• **Task brief**: All lines in the records that carry the string "ItemIconData" are to be shown.

━━━ Dataset extract ━━━

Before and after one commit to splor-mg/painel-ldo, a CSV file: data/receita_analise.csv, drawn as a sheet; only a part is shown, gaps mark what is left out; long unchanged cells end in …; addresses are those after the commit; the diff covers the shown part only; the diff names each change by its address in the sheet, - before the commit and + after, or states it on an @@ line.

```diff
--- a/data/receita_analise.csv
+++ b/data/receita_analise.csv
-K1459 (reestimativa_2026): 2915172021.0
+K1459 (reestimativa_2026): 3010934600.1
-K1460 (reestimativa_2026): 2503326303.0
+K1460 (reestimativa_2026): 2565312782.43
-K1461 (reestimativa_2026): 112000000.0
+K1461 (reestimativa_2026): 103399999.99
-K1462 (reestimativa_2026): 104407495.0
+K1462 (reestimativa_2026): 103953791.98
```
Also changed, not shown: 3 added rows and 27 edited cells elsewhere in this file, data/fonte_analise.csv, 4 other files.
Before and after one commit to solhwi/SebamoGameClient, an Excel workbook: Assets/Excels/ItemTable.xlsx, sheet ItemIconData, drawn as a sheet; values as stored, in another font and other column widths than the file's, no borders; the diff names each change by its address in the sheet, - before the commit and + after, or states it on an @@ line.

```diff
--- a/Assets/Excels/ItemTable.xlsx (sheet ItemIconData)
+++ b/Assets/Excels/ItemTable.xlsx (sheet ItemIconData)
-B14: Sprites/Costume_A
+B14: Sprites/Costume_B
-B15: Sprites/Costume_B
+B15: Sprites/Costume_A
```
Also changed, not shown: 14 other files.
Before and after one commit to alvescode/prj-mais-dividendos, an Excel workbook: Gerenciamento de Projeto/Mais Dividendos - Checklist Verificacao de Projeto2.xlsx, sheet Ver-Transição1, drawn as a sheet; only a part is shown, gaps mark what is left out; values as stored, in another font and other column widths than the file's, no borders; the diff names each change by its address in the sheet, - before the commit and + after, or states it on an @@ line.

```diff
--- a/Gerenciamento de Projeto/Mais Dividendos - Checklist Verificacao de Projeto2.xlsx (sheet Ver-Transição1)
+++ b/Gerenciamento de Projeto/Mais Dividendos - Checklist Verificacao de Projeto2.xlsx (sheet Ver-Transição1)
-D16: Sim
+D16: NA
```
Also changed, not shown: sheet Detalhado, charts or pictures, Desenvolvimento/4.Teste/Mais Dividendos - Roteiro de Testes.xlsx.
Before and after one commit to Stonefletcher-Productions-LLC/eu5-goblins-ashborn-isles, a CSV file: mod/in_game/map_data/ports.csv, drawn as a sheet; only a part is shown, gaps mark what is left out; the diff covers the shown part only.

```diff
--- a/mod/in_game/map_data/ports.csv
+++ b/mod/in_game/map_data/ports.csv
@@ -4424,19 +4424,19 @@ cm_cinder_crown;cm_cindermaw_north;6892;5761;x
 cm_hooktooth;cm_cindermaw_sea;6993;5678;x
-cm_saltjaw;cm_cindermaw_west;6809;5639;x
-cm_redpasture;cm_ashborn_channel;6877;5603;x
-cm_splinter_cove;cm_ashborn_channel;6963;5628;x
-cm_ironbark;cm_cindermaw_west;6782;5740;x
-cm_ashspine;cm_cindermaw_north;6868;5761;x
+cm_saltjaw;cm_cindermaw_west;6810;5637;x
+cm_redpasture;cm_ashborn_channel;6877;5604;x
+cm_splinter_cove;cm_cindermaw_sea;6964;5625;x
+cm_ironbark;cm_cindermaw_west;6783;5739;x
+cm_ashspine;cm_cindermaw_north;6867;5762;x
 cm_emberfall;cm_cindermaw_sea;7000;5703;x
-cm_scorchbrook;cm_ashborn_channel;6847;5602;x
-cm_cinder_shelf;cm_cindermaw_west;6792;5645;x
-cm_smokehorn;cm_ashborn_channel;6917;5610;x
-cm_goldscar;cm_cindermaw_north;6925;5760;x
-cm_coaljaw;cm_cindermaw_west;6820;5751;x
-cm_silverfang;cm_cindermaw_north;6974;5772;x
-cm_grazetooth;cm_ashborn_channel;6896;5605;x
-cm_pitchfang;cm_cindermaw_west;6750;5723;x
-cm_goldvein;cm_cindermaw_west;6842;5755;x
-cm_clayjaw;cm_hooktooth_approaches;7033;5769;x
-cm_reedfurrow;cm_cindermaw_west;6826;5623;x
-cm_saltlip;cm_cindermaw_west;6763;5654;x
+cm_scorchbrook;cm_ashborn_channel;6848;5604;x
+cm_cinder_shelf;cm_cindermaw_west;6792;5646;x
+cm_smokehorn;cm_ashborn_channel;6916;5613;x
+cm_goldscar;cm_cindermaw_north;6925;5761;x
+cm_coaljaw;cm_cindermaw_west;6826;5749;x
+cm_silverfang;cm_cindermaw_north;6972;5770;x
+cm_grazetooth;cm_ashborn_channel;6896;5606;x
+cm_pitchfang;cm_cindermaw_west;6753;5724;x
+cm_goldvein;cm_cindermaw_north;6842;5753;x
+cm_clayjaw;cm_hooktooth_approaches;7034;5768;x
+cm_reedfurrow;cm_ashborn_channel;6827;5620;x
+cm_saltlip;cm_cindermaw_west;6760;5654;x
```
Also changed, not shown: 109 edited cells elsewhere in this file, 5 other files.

━━━

• **Result**:
Before and after one commit to solhwi/SebamoGameClient, an Excel workbook: Assets/Excels/ItemTable.xlsx, sheet ItemIconData, drawn as a sheet; values as stored, in another font and other column widths than the file's, no borders; the diff names each change by its address in the sheet, - before the commit and + after, or states it on an @@ line.
--- a/Assets/Excels/ItemTable.xlsx (sheet ItemIconData)
+++ b/Assets/Excels/ItemTable.xlsx (sheet ItemIconData)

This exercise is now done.